Mining giant Vale Indonesia divestment pushed again to June

  • Norman Harsono
    Norman Harsono

    The Jakarta Post

Jakarta   /   Tue, June 2, 2020   /   07:50 pm
Mining giant Vale Indonesia divestment pushed again to June Nickel mining activities at a PT Vale Indonesia site in Sorowako. After being transported to trucks, nickel material in the form of land is placed in a temporary shelter, then put into a factory to be processed until it gets a matte nickel of 78 percent, and is exported to Japan. (JP/Ruslan Sangadji)

Indonesia’s acquisition of the local arm of Brazil-based nickel mining giant PT Vale Indonesia has been pushed back for the second time this year due to pandemic-related complications.

Vale, the country’s top nickel miner by output, said on Friday it had signed a deal with share buyer PT Indonesia Asahan Aluminium (Inalum), an Indonesian state-owned mining holding firm, to delay the acquisition until the end of June.

Read also: Vale Indonesia's profit, nickel output drop in Q1 after export ban

The deal was also approved by Vale’s big shareholder, Japan-based Sumitomo Metal Mining Co., Ltd. The shareholders initially scheduled the acquisition for March but postponed it to May amid market uncertainty.

“All parties remain committed to signing the definitive agreements, however, the current pandemic has presented challenges resulting in the delay,” writes Vale chief financial officer Bernardus Irmanto in a statement.

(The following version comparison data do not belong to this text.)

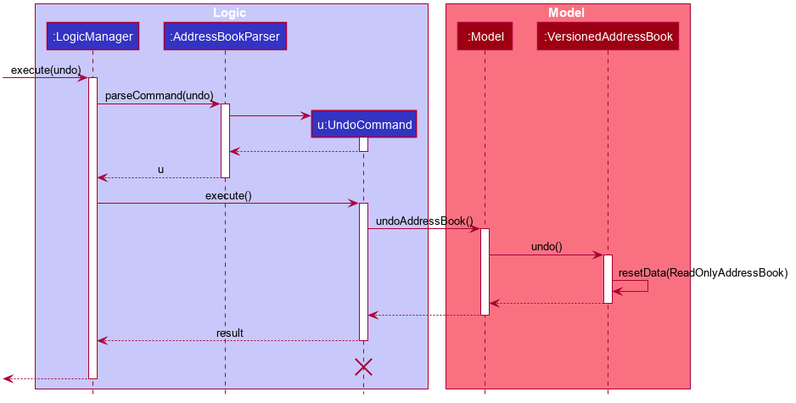
Above: docs/images/UndoSequenceDiagram.png in nus-cs2103-AY1920S1/addressbook-level3 (PlantUML), before the change.
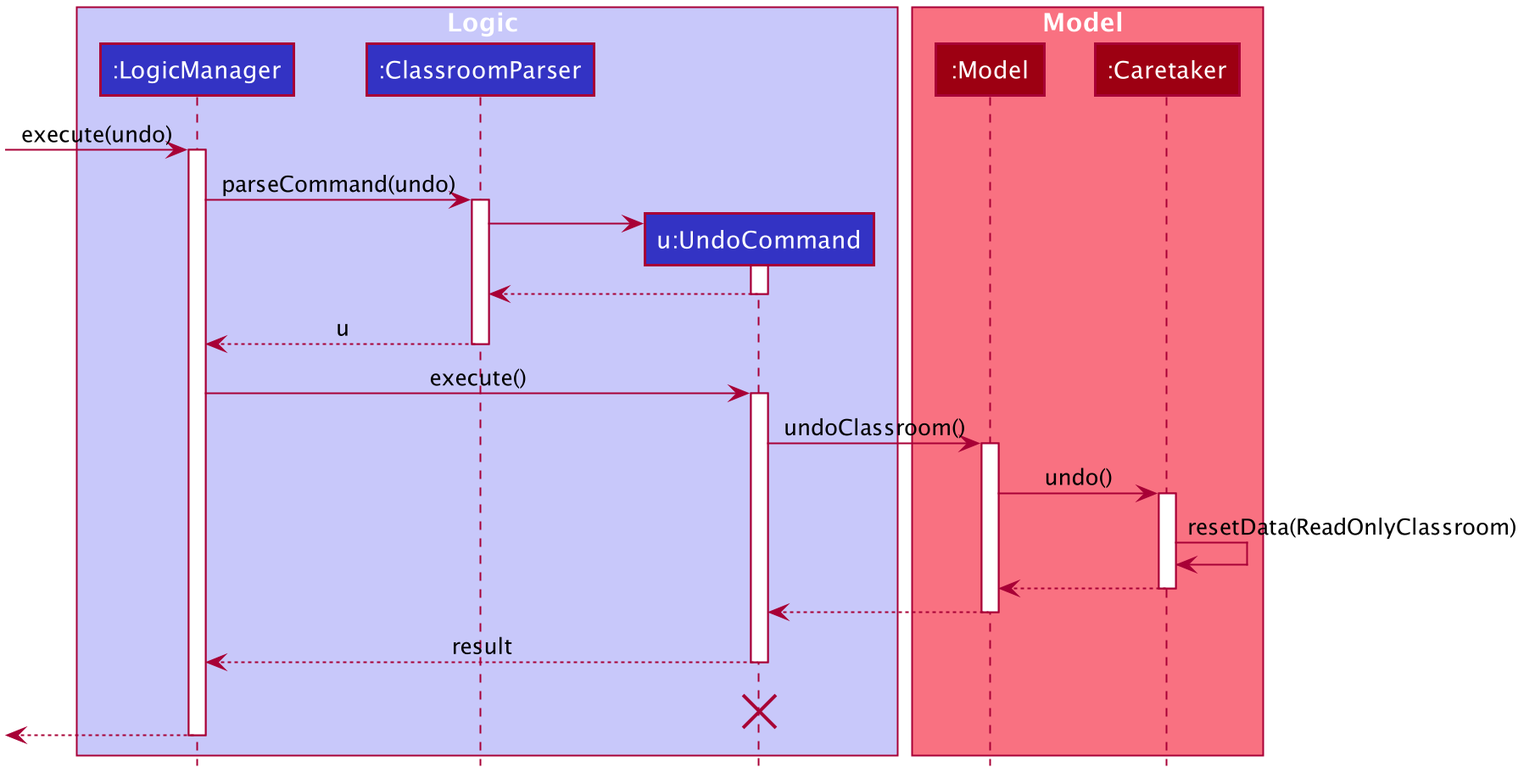
After the commit.

Change to the diagram source:
```diff
@@ -50,42 +50,42 @@
 
 box Logic #C8C8FA
 participant ":LogicManager" as LogicManager #3333C4
-participant ":AddressBookParser" as AddressBookParser #3333C4
+participant ":ClassroomParser" as ClassroomParser #3333C4
 participant "u:UndoCommand" as UndoCommand #3333C4
 end box
 
 box Model #F97181
 participant ":Model" as Model #9D0012
-participant ":VersionedAddressBook" as VersionedAddressBook #9D0012
+participant ":Caretaker" as Caretaker #9D0012
 end box
 [-> LogicManager : execute(undo)
 activate LogicManager
 
-LogicManager -> AddressBookParser : parseCommand(undo)
-activate AddressBookParser
+LogicManager -> ClassroomParser : parseCommand(undo)
+activate ClassroomParser
 
 create UndoCommand
-AddressBookParser -> UndoCommand
+ClassroomParser -> UndoCommand
 activate UndoCommand
 
-UndoCommand --> AddressBookParser
+UndoCommand --> ClassroomParser
 deactivate UndoCommand
 
-AddressBookParser --> LogicManager : u
-deactivate AddressBookParser
+ClassroomParser --> LogicManager : u
+deactivate ClassroomParser
 
 LogicManager -> UndoCommand : execute()
 activate UndoCommand
 
-UndoCommand -> Model : undoAddressBook()
+UndoCommand -> Model : undoClassroom()
 activate Model
 
-Model -> VersionedAddressBook : undo()
-activate VersionedAddressBook
+Model -> Caretaker : undo()
+activate Caretaker
 
-VersionedAddressBook -> VersionedAddressBook :resetData(ReadOnlyAddressBook)
-VersionedAddressBook --> Model :
-deactivate VersionedAddressBook
+Caretaker -> Caretaker :resetData(ReadOnlyClassroom)
+Caretaker --> Model :
+deactivate Caretaker
 
 Model --> UndoCommand
 deactivate Model
```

“Except for the extended date of signing for the definitive agreements, the terms and conditions of the Head of Agreements remain in full force and effect,” he added.

Vale Indonesia is slated to divest 40 percent ownership to Indonesians as required by Government Regulation No. 77/2014 on coal and mineral mining operations. The miner has already divested 20 percent ownership to the public through the Indonesia Stock Exchange (IDX).

The divestment is part of the government’s campaign to tighten control over Indonesia’s mineral wealth. The government’s aim is to raise state revenue but such regulations have been criticized as deterring foreign investment.

Read also: MIND.ID unlikely to issue new bonds until Freeport pays dividends

Inalum, now rebranded as MIND.ID, raised US$1.5 billion in global bonds earlier this month to acquire the remaining 20 percent ownership of Vale Indonesia and to pay off subsidiaries’ debts.

“Hopefully, we can execute it as soon as possible because the funds are ready,” said MIND.ID president director Orias Petrus Moedak at an online press conference on May 15.

Before Vale, MIND.ID had acquired the local arm of US-based metal miner PT Freeport Indonesia (PTFI), which operates the world’s largest gold mine in Indonesia’s most impoverished province, Papua.